Renewable energy sources gain attention as fossil fuels continue to decrease and fluctuate in price. Alternative sources of power generation can ensure energy security by reducing North America's dependency on foreign oil. Moreover, there are increasing environmental concerns about air pollution and electricity consumption. Federal and state incentives, subsidies, and standards for the use of renewable energy can help the renewable energy market by increasing the installed capacity of renewable energy, according to a report from Frost & Sullivan.

The following are findings from the analysis:

  • The solar energy market expects to grow at a compound annual growth rate (CAGR) of 39.9 percent from 2009 to 2015.
  • Wind energy installed capacity projects an increase at a CAGR of 31.6 percent during the forecast period.
  • Production tax credit (PTC) has leveled the economic playing field for wind projects in the energy market.
  • In several parts of the U.S., the PTC has lowered the electricity price generated by wind power plants to less than 5 cents/kWh, making wind energy competitive with new coal or gas-fired power plants.
  • Investment tax credit (ITC), the removal of the $2,000 cap, and an eight-year extension of the 30 percent federal solar tax credit for homeowners promotes solar power projects and expects to reduce the costs of photovoltaic (PV) modules.
  • The major challenge to the expanded adoption of clean energies is the high capital costs.
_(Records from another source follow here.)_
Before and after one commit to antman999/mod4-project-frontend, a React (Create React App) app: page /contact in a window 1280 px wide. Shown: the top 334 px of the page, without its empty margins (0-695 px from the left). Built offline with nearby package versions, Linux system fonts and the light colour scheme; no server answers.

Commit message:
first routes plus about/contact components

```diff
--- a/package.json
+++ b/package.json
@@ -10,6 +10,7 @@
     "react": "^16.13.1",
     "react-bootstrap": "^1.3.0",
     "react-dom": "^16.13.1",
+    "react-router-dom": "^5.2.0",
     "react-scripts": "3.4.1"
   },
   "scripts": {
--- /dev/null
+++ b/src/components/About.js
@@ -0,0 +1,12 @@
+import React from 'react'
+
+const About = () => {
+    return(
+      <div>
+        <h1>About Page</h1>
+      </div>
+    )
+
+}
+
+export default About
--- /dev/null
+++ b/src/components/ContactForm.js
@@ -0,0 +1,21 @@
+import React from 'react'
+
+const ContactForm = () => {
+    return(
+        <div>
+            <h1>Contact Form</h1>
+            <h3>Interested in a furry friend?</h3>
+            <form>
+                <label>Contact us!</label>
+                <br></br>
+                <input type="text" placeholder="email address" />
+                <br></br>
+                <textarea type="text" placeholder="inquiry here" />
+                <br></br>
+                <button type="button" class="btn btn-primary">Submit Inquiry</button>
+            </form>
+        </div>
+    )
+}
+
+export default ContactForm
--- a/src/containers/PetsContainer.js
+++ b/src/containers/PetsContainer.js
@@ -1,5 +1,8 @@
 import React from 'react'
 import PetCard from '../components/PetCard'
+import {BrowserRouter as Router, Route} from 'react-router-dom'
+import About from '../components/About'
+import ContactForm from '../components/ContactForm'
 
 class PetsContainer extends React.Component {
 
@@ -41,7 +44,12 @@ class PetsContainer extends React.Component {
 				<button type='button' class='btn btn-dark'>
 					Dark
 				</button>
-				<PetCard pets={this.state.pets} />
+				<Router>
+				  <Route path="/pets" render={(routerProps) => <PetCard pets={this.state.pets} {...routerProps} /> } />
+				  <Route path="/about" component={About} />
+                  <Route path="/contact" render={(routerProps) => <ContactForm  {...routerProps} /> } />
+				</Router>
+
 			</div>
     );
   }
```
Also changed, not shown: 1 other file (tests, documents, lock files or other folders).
In general, renewable energy technologies are extremely capital intensive.

"Most renewable energy technologies are in their infancy and must compete in terms of cost and market share with other well-established sources of energy generation," said Frost & Sullivan Research Analyst Georgina Benedetti. "Therefore, North American and other global governments are encouraging alternative energy deployment and development."
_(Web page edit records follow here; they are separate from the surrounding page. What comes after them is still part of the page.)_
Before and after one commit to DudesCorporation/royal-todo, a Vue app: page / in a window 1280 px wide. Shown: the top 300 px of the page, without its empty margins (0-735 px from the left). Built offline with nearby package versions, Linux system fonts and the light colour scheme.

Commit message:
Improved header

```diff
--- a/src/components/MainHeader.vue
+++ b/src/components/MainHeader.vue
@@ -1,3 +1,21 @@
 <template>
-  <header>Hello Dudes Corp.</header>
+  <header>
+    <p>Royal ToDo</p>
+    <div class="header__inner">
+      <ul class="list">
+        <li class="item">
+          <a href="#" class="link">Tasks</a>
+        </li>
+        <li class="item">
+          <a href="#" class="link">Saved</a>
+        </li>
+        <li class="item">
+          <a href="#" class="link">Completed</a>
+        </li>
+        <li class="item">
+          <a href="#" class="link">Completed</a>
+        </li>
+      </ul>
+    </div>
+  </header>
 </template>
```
"Technological improvements, such as higher energy efficiency, greater reliability of renewable energy technologies, low-cost materials, and improved methods to store energy, can be addressed by stimulating technological research in private and government laboratories," concludes Benedetti. "In fact, R&D in renewable energy has been receiving increasing attention from various governments."